McConnell says Trump ‘practically and morally’ to blame for riot in stunning rebuke despite acquittal

Former staunch Trump ally distances himself from former president but refuses to break ranks with his vote

Phil Thomas
Saturday 13 February 2021 22:22 GMT

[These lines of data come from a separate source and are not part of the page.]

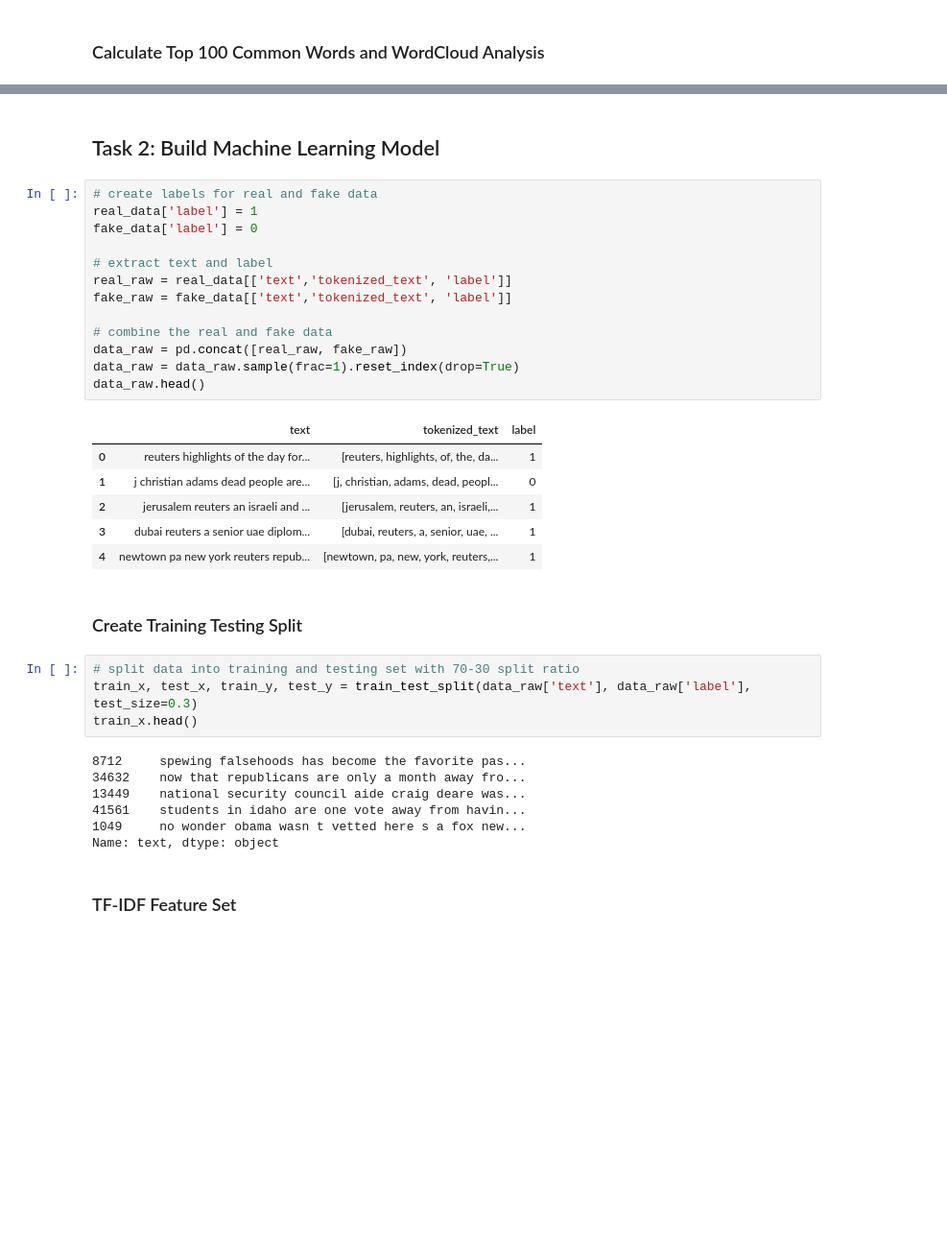
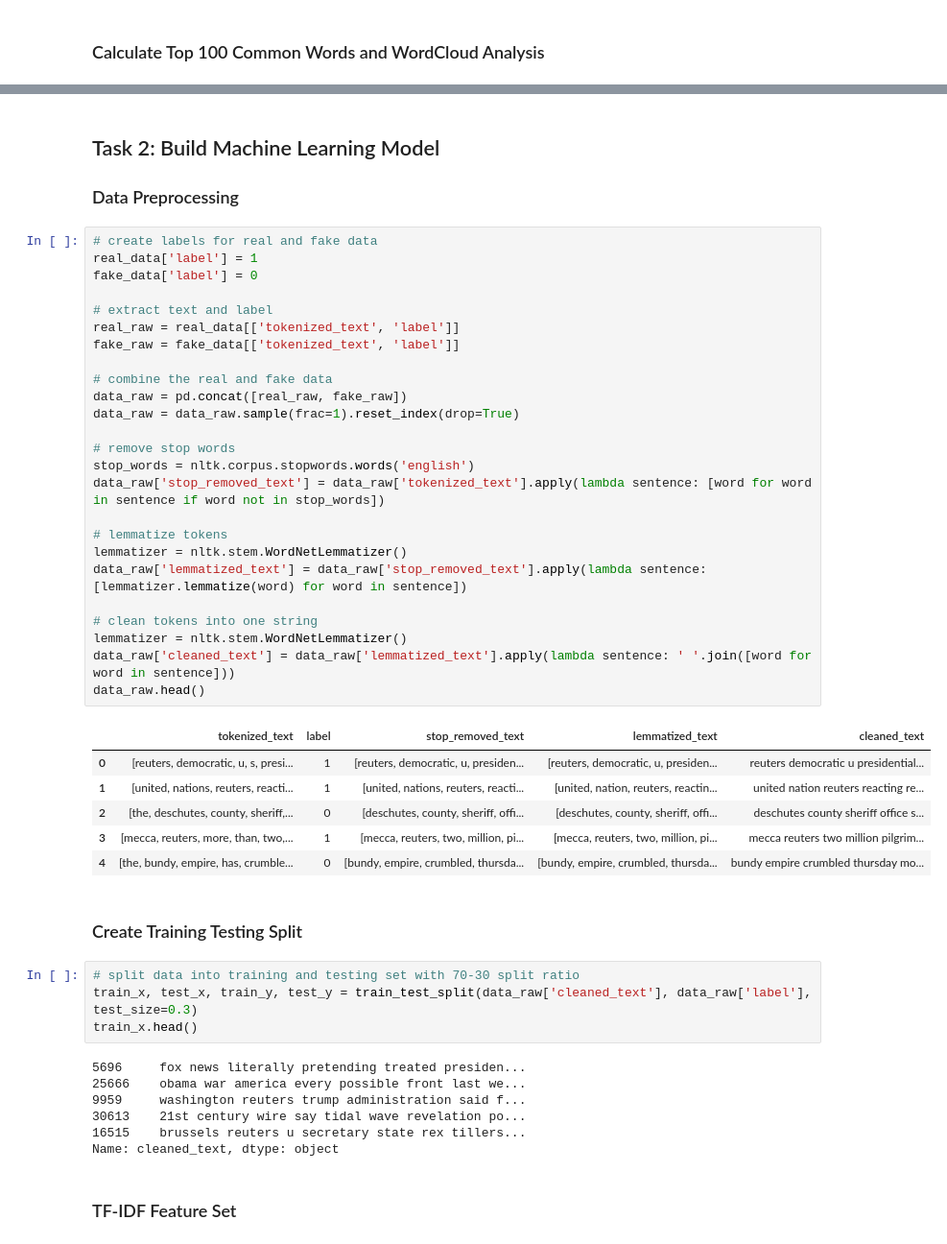
Before and after one commit to sirutBuasai/nlp-projects, a Jupyter notebook: real_fake_news/sbuasai_hw1.ipynb, the cells around one changed output, grey strips where cells are left out. Shown: that part at 96% size. Cells and saved outputs as stored; diff of their text form; blank space fills up the shorter version.

```diff
--- a/real_fake_news/sbuasai_hw1.ipynb
+++ b/real_fake_news/sbuasai_hw1.ipynb
@@ -181,38 +181,51 @@ plt.show()
 # %% [markdown]
 ## Task 2: Build Machine Learning Model
+### Data Preprocessing
 # %%
 # create labels for real and fake data
 real_data['label'] = 1
 fake_data['label'] = 0
 
 # extract text and label
-real_raw = real_data[['text','tokenized_text', 'label']]
-fake_raw = fake_data[['text','tokenized_text', 'label']]
+real_raw = real_data[['tokenized_text', 'label']]
+fake_raw = fake_data[['tokenized_text', 'label']]
 
 # combine the real and fake data
 data_raw = pd.concat([real_raw, fake_raw])
 data_raw = data_raw.sample(frac=1).reset_index(drop=True)
+
+# remove stop words
+stop_words = nltk.corpus.stopwords.words('english')
+data_raw['stop_removed_text'] = data_raw['tokenized_text'].apply(lambda sentence: [word for word in sentence if word not in stop_words])
+
+# lemmatize tokens
+lemmatizer = nltk.stem.WordNetLemmatizer()
+data_raw['lemmatized_text'] = data_raw['stop_removed_text'].apply(lambda sentence: [lemmatizer.lemmatize(word) for word in sentence])
+
+# clean tokens into one string
+lemmatizer = nltk.stem.WordNetLemmatizer()
+data_raw['cleaned_text'] = data_raw['lemmatized_text'].apply(lambda sentence: ' '.join([word for word in sentence]))
 data_raw.head()
 # %% [output]
-|  | text | tokenized_text | label |
-| 0 | reuters highlights of the day for... | [reuters, highlights, of, the, da... | 1 |
-| 1 | j christian adams dead people are... | [j, christian, adams, dead, peopl... | 0 |
-| 2 | jerusalem reuters an israeli and ... | [jerusalem, reuters, an, israeli,... | 1 |
-| 3 | dubai reuters a senior uae diplom... | [dubai, reuters, a, senior, uae, ... | 1 |
-| 4 | newtown pa new york reuters repub... | [newtown, pa, new, york, reuters,... | 1 |
+|  | tokenized_text | label | stop_removed_text | lemmatized_text | cleaned_text |
+| 0 | [reuters, democratic, u, s, presi... | 1 | [reuters, democratic, u, presiden... | [reuters, democratic, u, presiden... | reuters democratic u presidential... |
+| 1 | [united, nations, reuters, reacti... | 1 | [united, nations, reuters, reacti... | [united, nation, reuters, reactin... | united nation reuters reacting re... |
+| 2 | [the, deschutes, county, sheriff,... | 0 | [deschutes, county, sheriff, offi... | [deschutes, county, sheriff, offi... | deschutes county sheriff office s... |
+| 3 | [mecca, reuters, more, than, two,... | 1 | [mecca, reuters, two, million, pi... | [mecca, reuters, two, million, pi... | mecca reuters two million pilgrim... |
+| 4 | [the, bundy, empire, has, crumble... | 0 | [bundy, empire, crumbled, thursda... | [bundy, empire, crumbled, thursda... | bundy empire crumbled thursday mo... |
 # %% [markdown]
 ### Create Training Testing Split
 # %%
 # split data into training and testing set with 70-30 split ratio
-train_x, test_x, train_y, test_y = train_test_split(data_raw['text'], data_raw['label'], test_size=0.3)
+train_x, test_x, train_y, test_y = train_test_split(data_raw['cleaned_text'], data_raw['label'], test_size=0.3)
 train_x.head()
 # %% [output]
-8712     spewing falsehoods has become the favorite pas...
-34632    now that republicans are only a month away fro...
-13449    national security council aide craig deare was...
-41561    students in idaho are one vote away from havin...
-1049     no wonder obama wasn t vetted here s a fox new...
-Name: text, dtype: object
+5696     fox news literally pretending treated presiden...
+25666    obama war america every possible front last we...
+9959     washington reuters trump administration said f...
+30613    21st century wire say tidal wave revelation po...
+16515    brussels reuters u secretary state rex tillers...
+Name: cleaned_text, dtype: object
 # %% [markdown]
 ### TF-IDF Feature Set
 # %%
```
Also changed, not shown: parts of 26 cells of this notebook.
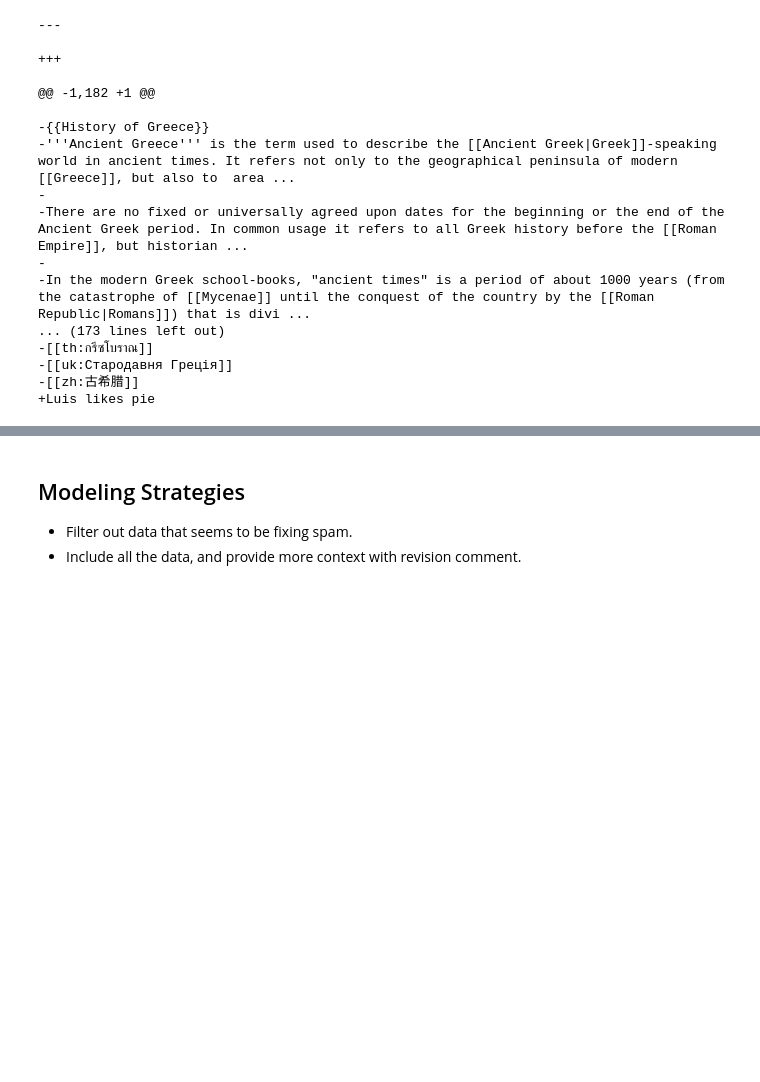
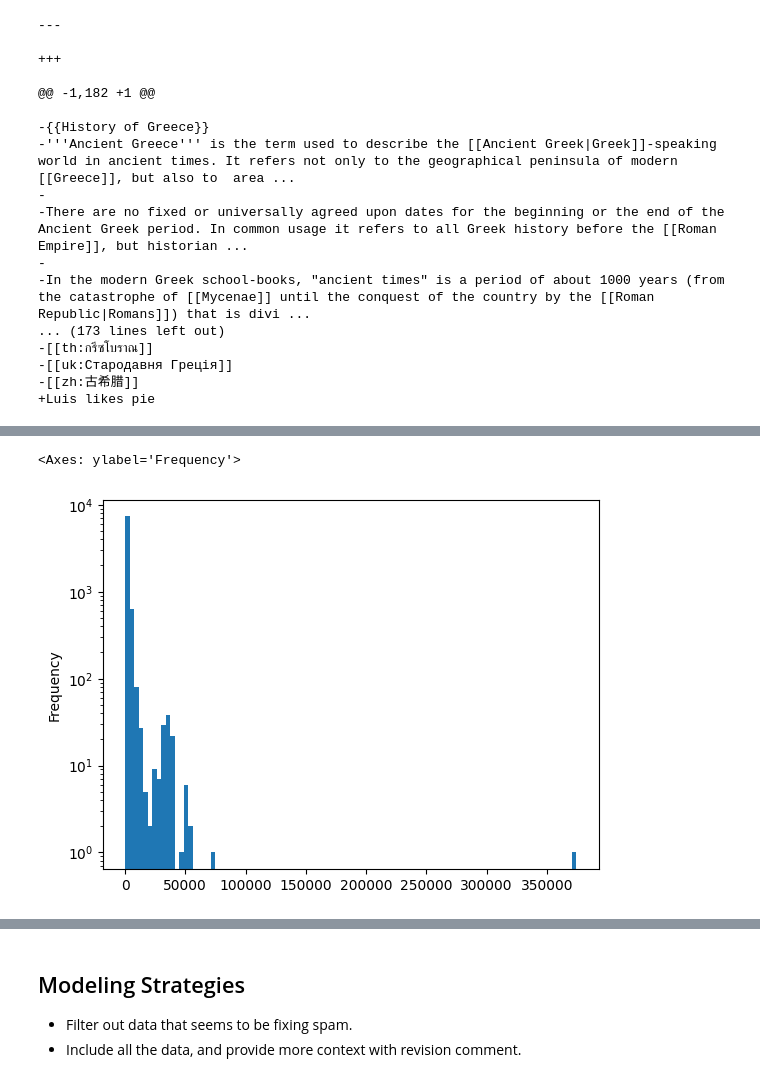
Before and after one commit to hai-labs/diff-llm, a Jupyter notebook: dataset_eda.ipynb, the cells around one changed output, grey strips where cells are left out. Drawn from its saved outputs; the diff is of its cells as text; code cells hidden in the pictures; blank space fills up the shorter version.

```diff
--- a/dataset_eda.ipynb
+++ b/dataset_eda.ipynb
@@ -160,0 +163,7 @@ for l in difflib.unified_diff(before.splitlines(), after.splitlines()):
+# %%
+from diff_llm import data_loader
+
+dataset = data_loader.get_dataset("datasets/diff_corpus_medium")
+# %%
+df = dataset.to_pandas()
+df.head()
@@ -160,0 +177,5 @@ for l in difflib.unified_diff(before.splitlines(), after.splitlines()):
+# %%
+df["example"].str.len().plot.hist(bins=100, log=True)
+# %% [output]
+<Axes: ylabel='Frequency'>
+[figure, added]
```
Also changed, not shown: parts of 4 cells of this notebook, 8 other files.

Mitch McConnell blames Trump for Capitol riot, despite voting to acquit him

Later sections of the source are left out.